Choices and Consequences
Most of life involves choices and consequences, so good parenting involves teaching our children the cause-and-effect relationship between the two. If you make wise choices, usually the consequences are positive. If you make poor choices, then negative consequences will ultimately follow. Proverbs 26:27 expresses this idea: “If a man digs a pit, he will fall into it; if a man rolls a stone, it will roll back on him.” Not only will consequences follow your children’s choices when they are young, but consequences will also follow their choices all of their lives.
Some parents are a bit too rigid with choices and consequences, but by far, significantly more of us struggle to be consistent. We have opinions about movies, music, friendships, talking back, curfew, lying and hundreds of other issues; but because of our own humanity and an incredible need to be liked, we often miss the mark and are inconsistent when it comes to teaching our children that there are consequences for almost every choice they make. As parents, we need to make it our goal to consistently discipline our children in the areas of choices and consequences. There are several ways to do so.
Involve Your Children in Consequential Decision Making
If you were to ask your child, “If you choose to disobey me and turn on the TV when you know you are not allowed to have it on, what would be a good consequence for your behavior?” what would you expect her response to be?

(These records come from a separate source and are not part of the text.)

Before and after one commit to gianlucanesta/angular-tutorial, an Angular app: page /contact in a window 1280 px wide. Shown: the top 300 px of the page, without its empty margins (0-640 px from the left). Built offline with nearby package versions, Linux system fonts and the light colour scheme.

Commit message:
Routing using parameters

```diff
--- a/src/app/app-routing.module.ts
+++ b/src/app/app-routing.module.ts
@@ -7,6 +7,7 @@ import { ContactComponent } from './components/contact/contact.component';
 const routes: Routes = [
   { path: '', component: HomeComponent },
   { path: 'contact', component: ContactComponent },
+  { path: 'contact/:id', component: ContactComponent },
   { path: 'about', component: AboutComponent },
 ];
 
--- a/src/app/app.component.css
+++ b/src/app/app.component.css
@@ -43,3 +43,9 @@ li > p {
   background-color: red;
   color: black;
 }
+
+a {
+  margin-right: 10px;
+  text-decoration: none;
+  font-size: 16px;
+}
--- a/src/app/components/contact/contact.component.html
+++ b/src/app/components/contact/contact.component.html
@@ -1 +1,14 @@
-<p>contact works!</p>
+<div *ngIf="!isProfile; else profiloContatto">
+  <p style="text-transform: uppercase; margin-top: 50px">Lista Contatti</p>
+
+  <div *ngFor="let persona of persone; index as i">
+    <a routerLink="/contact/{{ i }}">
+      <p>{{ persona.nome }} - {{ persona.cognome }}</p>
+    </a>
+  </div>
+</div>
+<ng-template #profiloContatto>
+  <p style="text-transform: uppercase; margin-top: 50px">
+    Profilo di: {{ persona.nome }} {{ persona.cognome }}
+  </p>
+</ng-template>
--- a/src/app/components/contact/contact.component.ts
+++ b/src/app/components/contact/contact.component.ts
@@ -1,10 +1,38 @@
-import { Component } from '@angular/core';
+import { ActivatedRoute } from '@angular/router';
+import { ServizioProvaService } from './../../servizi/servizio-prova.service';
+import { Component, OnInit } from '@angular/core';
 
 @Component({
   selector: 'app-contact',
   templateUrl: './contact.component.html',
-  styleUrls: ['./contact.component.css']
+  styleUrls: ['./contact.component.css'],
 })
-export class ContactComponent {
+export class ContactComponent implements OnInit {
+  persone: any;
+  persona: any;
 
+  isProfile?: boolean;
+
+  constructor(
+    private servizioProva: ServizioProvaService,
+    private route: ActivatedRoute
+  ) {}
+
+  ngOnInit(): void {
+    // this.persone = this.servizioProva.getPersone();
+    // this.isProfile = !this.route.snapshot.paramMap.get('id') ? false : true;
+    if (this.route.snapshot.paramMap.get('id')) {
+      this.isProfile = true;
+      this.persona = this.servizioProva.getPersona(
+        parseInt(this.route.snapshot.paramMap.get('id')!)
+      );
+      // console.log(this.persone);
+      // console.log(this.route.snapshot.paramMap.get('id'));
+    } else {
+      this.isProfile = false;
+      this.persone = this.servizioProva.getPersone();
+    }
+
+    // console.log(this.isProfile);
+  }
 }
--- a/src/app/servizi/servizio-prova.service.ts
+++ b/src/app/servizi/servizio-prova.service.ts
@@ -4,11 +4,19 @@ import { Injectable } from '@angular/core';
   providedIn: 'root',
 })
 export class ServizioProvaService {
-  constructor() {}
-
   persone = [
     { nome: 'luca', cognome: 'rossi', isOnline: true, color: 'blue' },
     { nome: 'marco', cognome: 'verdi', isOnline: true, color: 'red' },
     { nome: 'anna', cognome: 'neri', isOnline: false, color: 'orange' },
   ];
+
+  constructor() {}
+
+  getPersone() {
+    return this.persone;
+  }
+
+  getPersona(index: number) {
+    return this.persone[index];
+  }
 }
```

You probably wouldn’t expect her to say, “Actually, Mom, I understand exactly what you’re saying. If I turn on the TV, you’ll have the right to take away TV privileges from me for an entire weekend. If I do it a second time, then I’m grounded from the TV for a week. A third time really needs to have a major consequence, like no soccer for two weeks. And, Mom, thanks for looking out for me and my future. I will be a much more responsible adult and marriage partner because of these consequences.” Right! When it comes to creating consequences, don’t expect your child to have a positive response; however, when the consequences to various actions have been discussed ahead of time and your child has helped decide the consequences, she will tend to more readily accept the results of her choices.

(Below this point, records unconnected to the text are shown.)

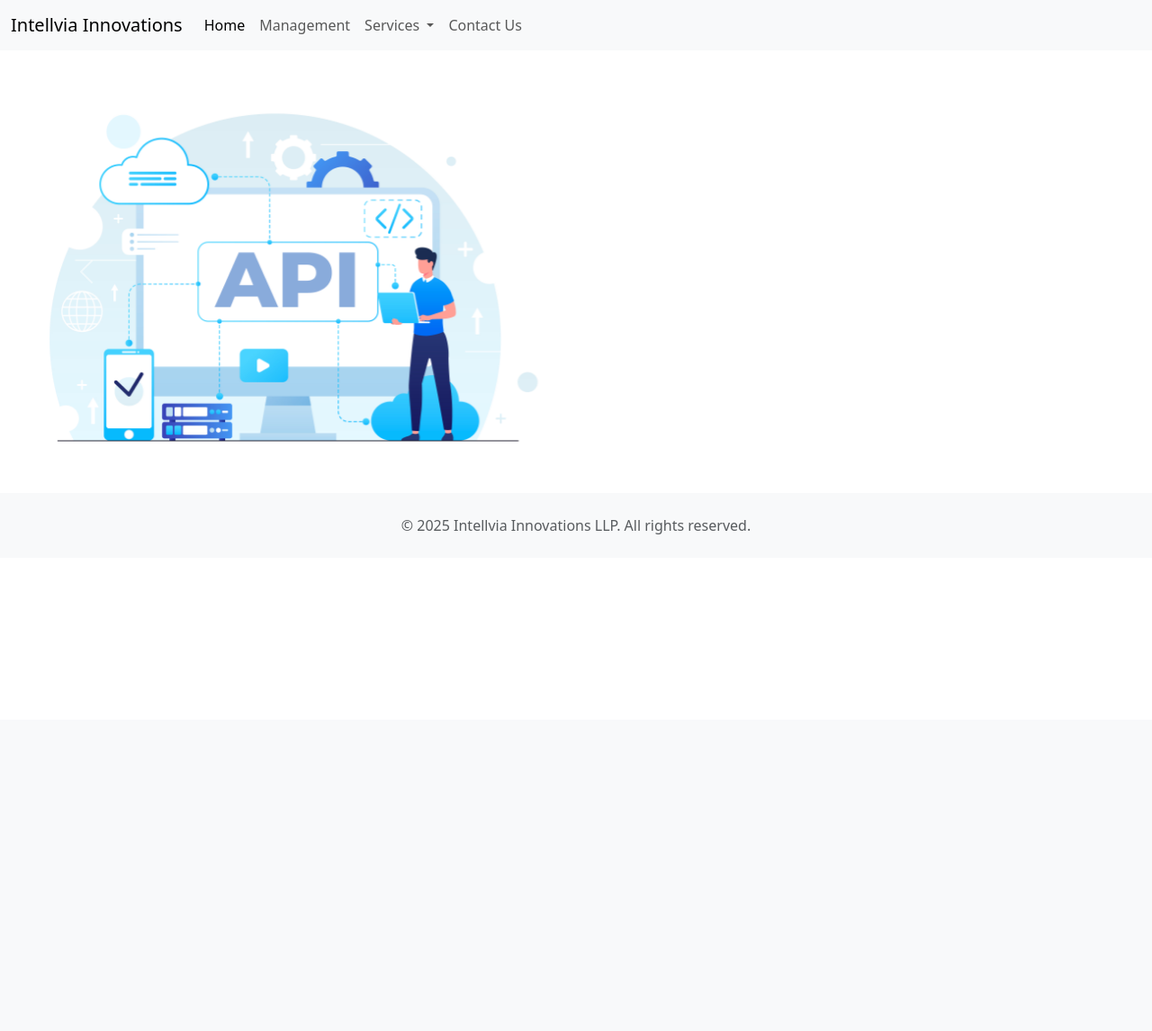
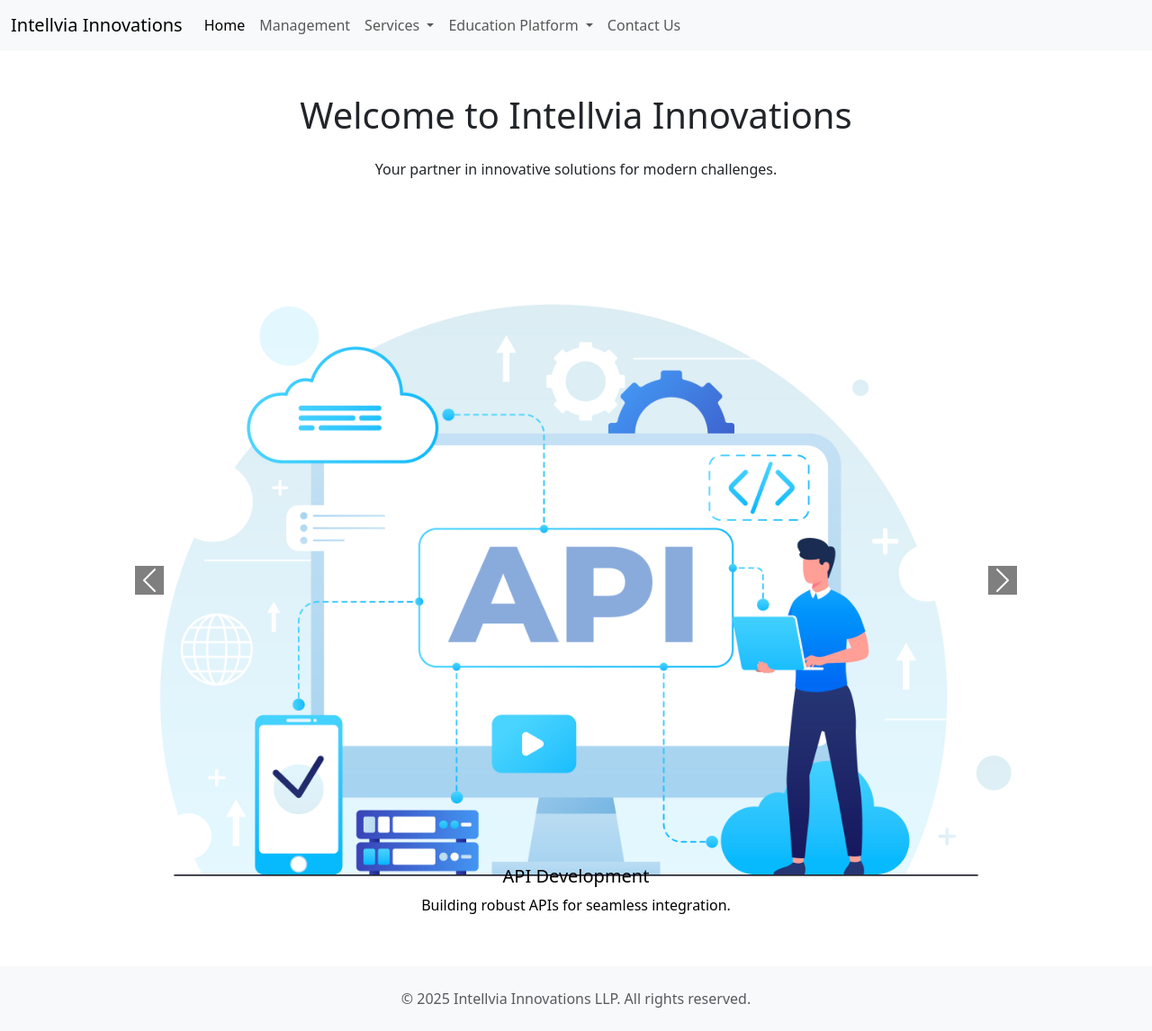
Before and after one commit to UCSPavanKumar/CGQLabs, a Django app: page /src/ in a window 1280 px wide. Shown: the whole page at 90% size. Before the commit the page ends 594 px from the top, so only its background shows below. Run offline with Django 5.2, Linux system fonts and the light colour scheme; some libraries are stand-ins or nearby versions.

Commit message:
changed index page and added education category

```diff
--- a/students/templates/students/index.html
+++ b/students/templates/students/index.html
@@ -2,26 +2,54 @@
 {% load static %}
 {{message}}
 {%block content%}
-<div id="carouselExampleSlidesOnly" class="carousel slide" >
+<div class="container mt-5">
+    <h1 class="text-center mb-4">Welcome to Intellvia Innovations</h1>
+    <p class="text-center">Your partner in innovative solutions for modern challenges.</p>
+<div id="carouselExampleIndicators" class="carousel slide" data-ride="carousel">
+    <ol class="carousel-indicators">
+        <li data-target="#carouselExampleIndicators" data-slide-to="0" class="active"></li>
+        <li data-target="#carouselExampleIndicators" data-slide-to="1"></li>
+        <li data-target="#carouselExampleIndicators" data-slide-to="2"></li>
+    </ol>
     <div class="carousel-inner">
         <div class="carousel-item active">
-    <img class="d-block w-50" src="{% static 'images/api.jpg' %}" alt="API Integration">
+
+            <img class="d-block w-100" src="{% static 'images/api.jpg' %}" alt="First slide">
+            <div class="carousel-caption d-none d-md-block " style="color: black;">
+                <h5>API Development</h5>
+                <p>Building robust APIs for seamless integration.</p>
+            </div>
         </div>
         <div class="carousel-item">
-      <img class="d-block w-50" src="{% static 'images/finance.jpeg' %}" alt="Financial Products">
+            <img class="d-block w-100" src="{%static 'images/automation.jpeg' %}" alt="Second slide">
+            <div class="carousel-caption d-none d-md-block mt-10" style="color: black;">
+                <h5>Automation Solutions</h5>
+                <p>Streamlining processes with cutting-edge automation.</p>
+            </div>
         </div>
         <div class="carousel-item">
-      <img class="d-block w-50" src="{% static 'images/automation.jpeg' %}" alt="Automation">
+            <img class="d-block w-100" src="{% static 'images/cloud.png' %}" alt="Third slide">
+            <div class="carousel-caption d-none d-md-block" style="color: black;">
+                <h5>Cloud Services</h5>
+                <p>Empowering businesses with scalable cloud solutions.</p>
             </div>
         </div>
-   <button class="carousel-control-prev" type="button" data-bs-target="#carouselExample" data-bs-slide="prev">
-    <span class="carousel-control-prev-icon" aria-hidden="true"></span>
-    <span class="visually-hidden">Previous</span>
-  </button>
-  <button class="carousel-control-next" type="button" data-bs-target="#carouselExample" data-bs-slide="next">
-    <span class="carousel-control-next-icon" aria-hidden="true"></span>
-    <span class="visually-hidden">Next</span>
-  </button>
+        <div class="carousel-item">
+            <img class="d-block w-100" src="{% static 'images/finance.jpeg' %}" alt="Third slide">
+            <div class="carousel-caption d-none d-md-block" style="color: black;">
+                <h5>Financial Products</h5>
+                <p>Innovative financial solutions for modern businesses.</p>
+            </div>
+        </div>
+    </div>
+    <a class="carousel-control-prev" href="#carouselExampleIndicators" role="button" data-slide="prev">
+        <span class="carousel-control-prev-icon" aria-hidden="true" style="background-color: black;"></span>
+        <span class="sr-only">Previous</span>
+    </a>
+    <a class="carousel-control-next" href="#carouselExampleIndicators" role="button" data-slide="next">
+        <span class="carousel-control-next-icon" aria-hidden="true" style="background-color: black;"></span>
+        <span class="sr-only" style="color: black;">Next</span>
+    </a>
 </div>
 </div>
 {% endblock%}
--- a/templates/base.html
+++ b/templates/base.html
@@ -6,11 +6,15 @@
 
     {%load static%}
     {% block css_files %}
+    <link rel="stylesheet" href="https://maxcdn.bootstrapcdn.com/bootstrap/4.0.0/css/bootstrap.min.css" integrity="sha384-Gn5384xqQ1aoWXA+058RXPxPg6fy4IWvTNh0E263XmFcJlSAwiGgFAW/dAiS6JXm" crossorigin="anonymous">
     <link href="https://cdn.jsdelivr.net/npm/bootstrap@5.3.7/dist/css/bootstrap.min.css" rel="stylesheet" integrity="sha384-LN+7fdVzj6u52u30Kp6M/trliBMCMKTyK833zpbD+pXdCLuTusPj697FH4R/5mcr" crossorigin="anonymous">
     <link rel="stylesheet" href="{% static 'css/index.css' %}">
     {% endblock %}
     {% block title %}<title>Intellvia Innovations | Home</title>{% endblock %}
     {% block js_files %}
+    <script src="https://code.jquery.com/jquery-3.2.1.slim.min.js" integrity="sha384-KJ3o2DKtIkvYIK3UENzmM7KCkRr/rE9/Qpg6aAZGJwFDMVNA/GpGFF93hXpG5KkN" crossorigin="anonymous"></script>
+    <script src="https://cdnjs.cloudflare.com/ajax/libs/popper.js/1.12.9/umd/popper.min.js" integrity="sha384-ApNbgh9B+Y1QKtv3Rn7W3mgPxhU9K/ScQsAP7hUibX39j7fakFPskvXusvfa0b4Q" crossorigin="anonymous"></script>
+    <script src="https://maxcdn.bootstrapcdn.com/bootstrap/4.0.0/js/bootstrap.min.js" integrity="sha384-JZR6Spejh4U02d8jOt6vLEHfe/JQGiRRSQQxSfFWpi1MquVdAyjUar5+76PVCmYl" crossorigin="anonymous"></script>
     <script src="https://cdn.jsdelivr.net/npm/bootstrap@5.3.7/dist/js/bootstrap.bundle.min.js" integrity="sha384-ndDqU0Gzau9qJ1lfW4pNLlhNTkCfHzAVBReH9diLvGRem5+R9g2FzA8ZGN954O5Q" crossorigin="anonymous"></script>
     <script src="https://code.jquery.com/jquery-3.7.1.min.js" integrity="sha256-/JqT3SQfawRcv/BIHPThkBvs0OEvtFFmqPF/lYI/Cxo=" crossorigin="anonymous"></script>
     {% endblock%}
--- a/templates/nav.html
+++ b/templates/nav.html
@@ -26,6 +26,16 @@
             <li><a class="dropdown-item" href="{% url 'cloud_page' %}">Cloud Services</a></li>
           </ul>
         </li>
+        <li class="nav-item dropdown">
+          <a class="nav-link dropdown-toggle" href="#" role="button" data-bs-toggle="dropdown" aria-expanded="false">
+            Education Platform
+          </a>
+          <ul class="dropdown-menu">
+            <li><a class="dropdown-item" href="{% url 'api_page' %}">School Software Suite</a></li>
+            <li><a class="dropdown-item" href="#">College Software Suite</a></li>
+            <li><a class="dropdown-item" href="{% url 'finance_page' %}">Data Migration</a></li>
+          </ul>
+        </li>
         <li class="nav-item">
           <a class="nav-link" href="{% url 'contact_us' %}">Contact Us</a>
         </li>
```
Lines whose indentation alone changed are shown as unchanged.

One day when our daughter Rebecca was 14 years old, she went to the park five houses away from our home without telling us. Obviously, this was not an offense worthy of capital punishment. However, she knew the Burnses’ rules on going someplace without telling us. The only way we knew she was at the park was that her older sister had seen her talking with some of her friends as she drove past the park. As much as I didn’t want to embarrass Rebecca, a deal is a deal and a consequence is a consequence. I drove to the park to pick her up. She balked a little but got in the car. The first words out of her mouth were, “I’m busted! I should have asked you or Mom.”
“You’re right, Rebecca,” I answered. “The crazy thing is I would have been glad to allow you to go to the park or invite your friends to our house.”
She asked, “What’s my consequence?”
“You tell me, Rebecca.”
“No phone or computer for the day?”
“Can I go back to the park, Dad?”
“No, you lost that privilege for the day.”
I wish I could tell you disciplining always goes that smoothly, but you never can predict what any of our reactions will be. Rebecca could have been frustrated with me; but because she had been a part of discussing and creating the consequences in the first place, she knew she had already signed off on the consequence by not telling us where she was going. She also knew that the consequences get stiffer with a repeated offense, and by the third time she would lose the privilege of a special school event.
Remember: Your job is not to try to be your children’s best friend; rather, it is to train them to be responsible adults.